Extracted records
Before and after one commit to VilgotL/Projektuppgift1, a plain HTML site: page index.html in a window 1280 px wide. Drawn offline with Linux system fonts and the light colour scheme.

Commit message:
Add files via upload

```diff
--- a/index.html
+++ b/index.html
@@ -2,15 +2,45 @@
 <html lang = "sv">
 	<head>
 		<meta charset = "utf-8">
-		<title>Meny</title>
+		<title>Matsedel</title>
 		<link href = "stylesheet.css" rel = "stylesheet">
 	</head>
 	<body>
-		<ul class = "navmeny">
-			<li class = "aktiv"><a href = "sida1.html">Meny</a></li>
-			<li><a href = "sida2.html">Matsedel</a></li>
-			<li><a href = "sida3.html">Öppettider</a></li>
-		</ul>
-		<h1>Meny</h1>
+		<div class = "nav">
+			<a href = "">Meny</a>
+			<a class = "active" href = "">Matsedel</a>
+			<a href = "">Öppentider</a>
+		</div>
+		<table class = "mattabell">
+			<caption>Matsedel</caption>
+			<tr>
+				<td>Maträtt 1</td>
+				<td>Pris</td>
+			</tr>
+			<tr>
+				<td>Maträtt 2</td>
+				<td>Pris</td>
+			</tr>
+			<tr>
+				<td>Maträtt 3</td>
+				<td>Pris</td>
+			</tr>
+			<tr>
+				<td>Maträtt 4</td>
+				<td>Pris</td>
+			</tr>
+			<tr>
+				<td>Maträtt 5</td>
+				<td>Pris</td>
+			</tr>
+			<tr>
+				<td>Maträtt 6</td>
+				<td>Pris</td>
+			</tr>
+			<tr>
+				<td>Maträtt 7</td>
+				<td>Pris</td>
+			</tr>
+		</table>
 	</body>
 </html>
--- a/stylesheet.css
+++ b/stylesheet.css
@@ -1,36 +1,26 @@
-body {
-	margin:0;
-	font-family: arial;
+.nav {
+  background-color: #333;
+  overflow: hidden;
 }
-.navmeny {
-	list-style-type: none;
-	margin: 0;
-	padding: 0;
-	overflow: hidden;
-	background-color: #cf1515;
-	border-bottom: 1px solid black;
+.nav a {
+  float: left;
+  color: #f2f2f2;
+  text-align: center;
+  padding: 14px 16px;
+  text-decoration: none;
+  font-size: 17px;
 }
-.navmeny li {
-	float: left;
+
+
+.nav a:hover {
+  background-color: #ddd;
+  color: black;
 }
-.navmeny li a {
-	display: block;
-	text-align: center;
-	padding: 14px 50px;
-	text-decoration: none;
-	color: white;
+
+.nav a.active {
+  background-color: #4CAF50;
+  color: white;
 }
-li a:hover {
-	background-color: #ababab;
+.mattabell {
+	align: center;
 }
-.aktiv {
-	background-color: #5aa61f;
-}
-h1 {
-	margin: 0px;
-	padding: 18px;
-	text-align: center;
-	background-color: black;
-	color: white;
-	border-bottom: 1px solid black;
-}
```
--
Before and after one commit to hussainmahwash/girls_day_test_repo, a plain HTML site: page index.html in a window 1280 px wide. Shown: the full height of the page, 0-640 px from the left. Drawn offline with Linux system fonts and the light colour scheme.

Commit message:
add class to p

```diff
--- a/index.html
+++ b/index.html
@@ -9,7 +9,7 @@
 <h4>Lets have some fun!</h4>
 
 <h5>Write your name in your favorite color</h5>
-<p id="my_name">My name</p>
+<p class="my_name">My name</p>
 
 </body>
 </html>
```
==
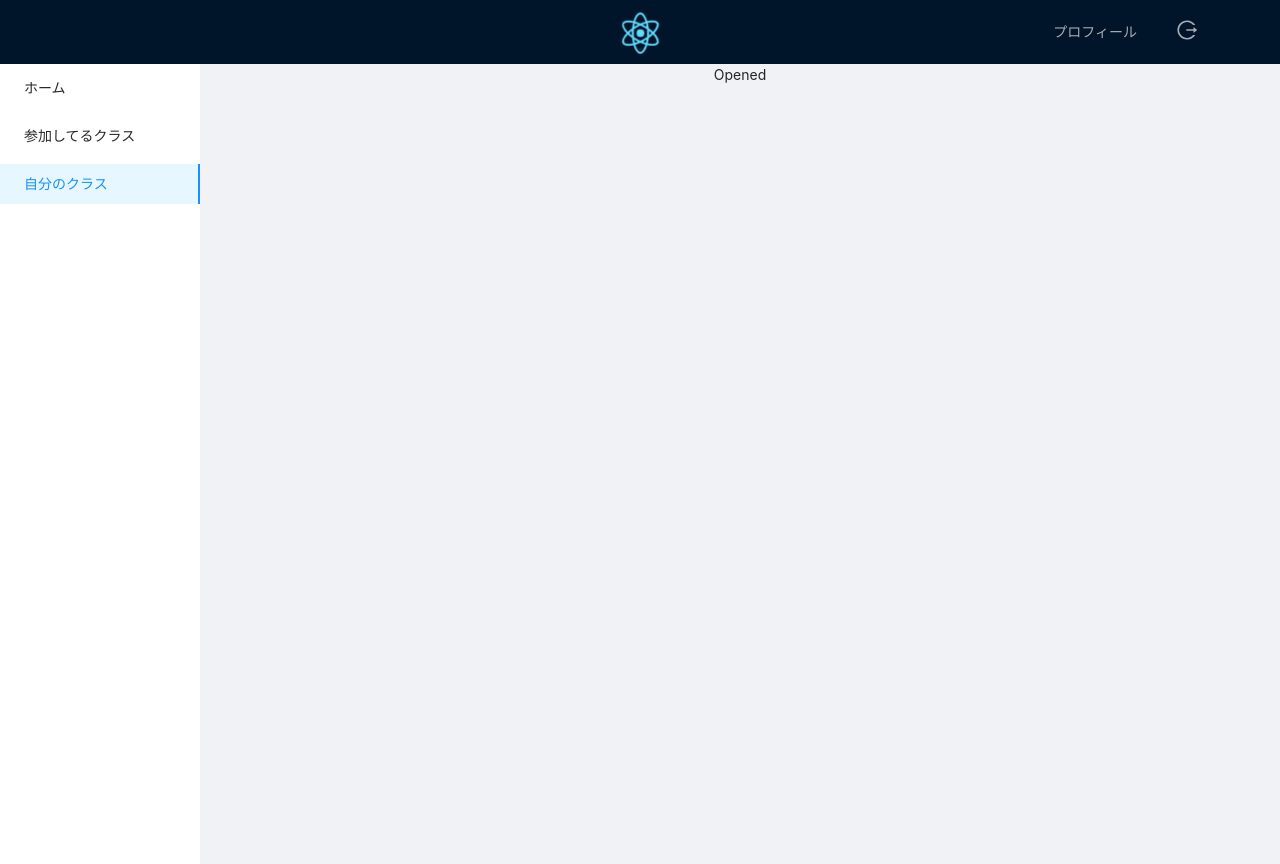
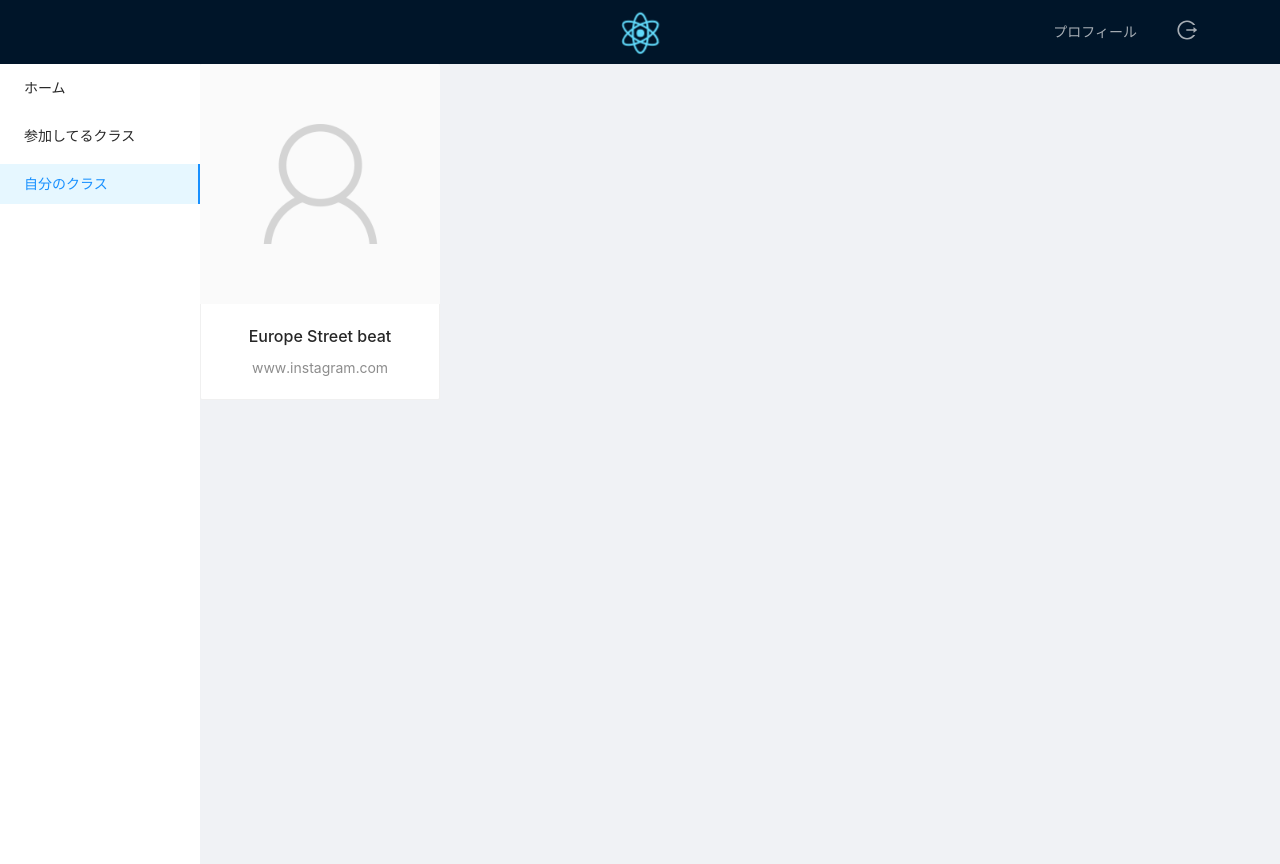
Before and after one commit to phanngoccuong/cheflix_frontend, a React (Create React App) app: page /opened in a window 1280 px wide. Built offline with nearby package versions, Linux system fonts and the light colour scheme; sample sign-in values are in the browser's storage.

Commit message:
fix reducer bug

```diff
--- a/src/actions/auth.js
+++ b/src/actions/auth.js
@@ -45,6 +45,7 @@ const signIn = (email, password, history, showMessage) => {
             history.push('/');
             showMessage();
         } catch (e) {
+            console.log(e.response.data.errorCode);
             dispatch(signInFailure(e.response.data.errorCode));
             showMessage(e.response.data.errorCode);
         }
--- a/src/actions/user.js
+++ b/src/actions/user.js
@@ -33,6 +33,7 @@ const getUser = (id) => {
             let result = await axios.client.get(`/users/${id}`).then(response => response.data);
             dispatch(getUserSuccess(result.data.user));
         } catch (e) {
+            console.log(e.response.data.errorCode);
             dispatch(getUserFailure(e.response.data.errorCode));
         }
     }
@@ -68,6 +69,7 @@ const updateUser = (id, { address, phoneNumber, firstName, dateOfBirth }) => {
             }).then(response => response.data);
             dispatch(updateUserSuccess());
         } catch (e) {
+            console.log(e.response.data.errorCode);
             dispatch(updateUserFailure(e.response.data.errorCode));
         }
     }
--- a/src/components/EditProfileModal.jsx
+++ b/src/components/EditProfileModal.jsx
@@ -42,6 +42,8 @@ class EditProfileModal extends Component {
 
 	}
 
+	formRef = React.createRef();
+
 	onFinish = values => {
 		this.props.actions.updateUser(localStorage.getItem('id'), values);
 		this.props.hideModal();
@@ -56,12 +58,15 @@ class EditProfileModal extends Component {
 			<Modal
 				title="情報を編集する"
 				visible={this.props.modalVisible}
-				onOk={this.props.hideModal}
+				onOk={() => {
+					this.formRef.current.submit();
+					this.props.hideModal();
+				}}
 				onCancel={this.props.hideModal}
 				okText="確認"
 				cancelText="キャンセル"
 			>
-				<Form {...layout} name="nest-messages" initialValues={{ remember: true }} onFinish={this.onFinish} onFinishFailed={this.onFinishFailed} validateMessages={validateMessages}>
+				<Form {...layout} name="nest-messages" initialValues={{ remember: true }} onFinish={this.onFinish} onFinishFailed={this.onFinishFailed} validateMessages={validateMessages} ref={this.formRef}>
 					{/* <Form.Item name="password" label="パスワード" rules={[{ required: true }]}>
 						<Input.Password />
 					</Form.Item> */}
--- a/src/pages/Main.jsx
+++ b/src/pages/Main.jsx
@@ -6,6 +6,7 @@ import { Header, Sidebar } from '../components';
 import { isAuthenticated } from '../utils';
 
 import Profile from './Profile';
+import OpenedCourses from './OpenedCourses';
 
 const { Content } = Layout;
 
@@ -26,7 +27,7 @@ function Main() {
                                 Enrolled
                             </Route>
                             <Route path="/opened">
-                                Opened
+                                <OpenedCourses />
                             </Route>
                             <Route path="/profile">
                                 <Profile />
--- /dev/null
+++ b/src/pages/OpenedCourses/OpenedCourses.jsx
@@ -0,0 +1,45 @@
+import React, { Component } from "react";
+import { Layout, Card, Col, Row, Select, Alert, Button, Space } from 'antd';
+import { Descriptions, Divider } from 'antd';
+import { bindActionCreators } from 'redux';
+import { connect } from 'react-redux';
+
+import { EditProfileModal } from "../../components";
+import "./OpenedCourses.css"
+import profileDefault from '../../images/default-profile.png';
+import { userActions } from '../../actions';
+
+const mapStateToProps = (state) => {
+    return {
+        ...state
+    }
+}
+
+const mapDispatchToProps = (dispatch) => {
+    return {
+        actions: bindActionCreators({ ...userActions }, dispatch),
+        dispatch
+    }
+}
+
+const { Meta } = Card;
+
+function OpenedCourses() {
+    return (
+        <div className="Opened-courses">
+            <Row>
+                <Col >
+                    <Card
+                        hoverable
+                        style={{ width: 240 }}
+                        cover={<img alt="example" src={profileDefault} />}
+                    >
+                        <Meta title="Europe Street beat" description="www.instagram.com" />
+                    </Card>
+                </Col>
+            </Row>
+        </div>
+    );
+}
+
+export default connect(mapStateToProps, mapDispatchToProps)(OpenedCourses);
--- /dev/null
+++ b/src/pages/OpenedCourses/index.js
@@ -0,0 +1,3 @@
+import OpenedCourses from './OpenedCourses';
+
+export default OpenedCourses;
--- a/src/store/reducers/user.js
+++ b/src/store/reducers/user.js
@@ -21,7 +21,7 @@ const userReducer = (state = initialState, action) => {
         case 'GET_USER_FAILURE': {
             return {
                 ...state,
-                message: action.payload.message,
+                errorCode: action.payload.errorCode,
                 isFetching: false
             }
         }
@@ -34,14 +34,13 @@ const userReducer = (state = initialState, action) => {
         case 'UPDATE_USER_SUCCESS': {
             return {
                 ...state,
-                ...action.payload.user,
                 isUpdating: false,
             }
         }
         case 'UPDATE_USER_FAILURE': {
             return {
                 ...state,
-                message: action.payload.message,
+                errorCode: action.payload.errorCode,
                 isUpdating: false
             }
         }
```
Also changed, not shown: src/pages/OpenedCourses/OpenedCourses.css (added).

Prompt: Scan the entries above for lines with "showMessage" in them, then report how many there are as a plain number.

Output below: 3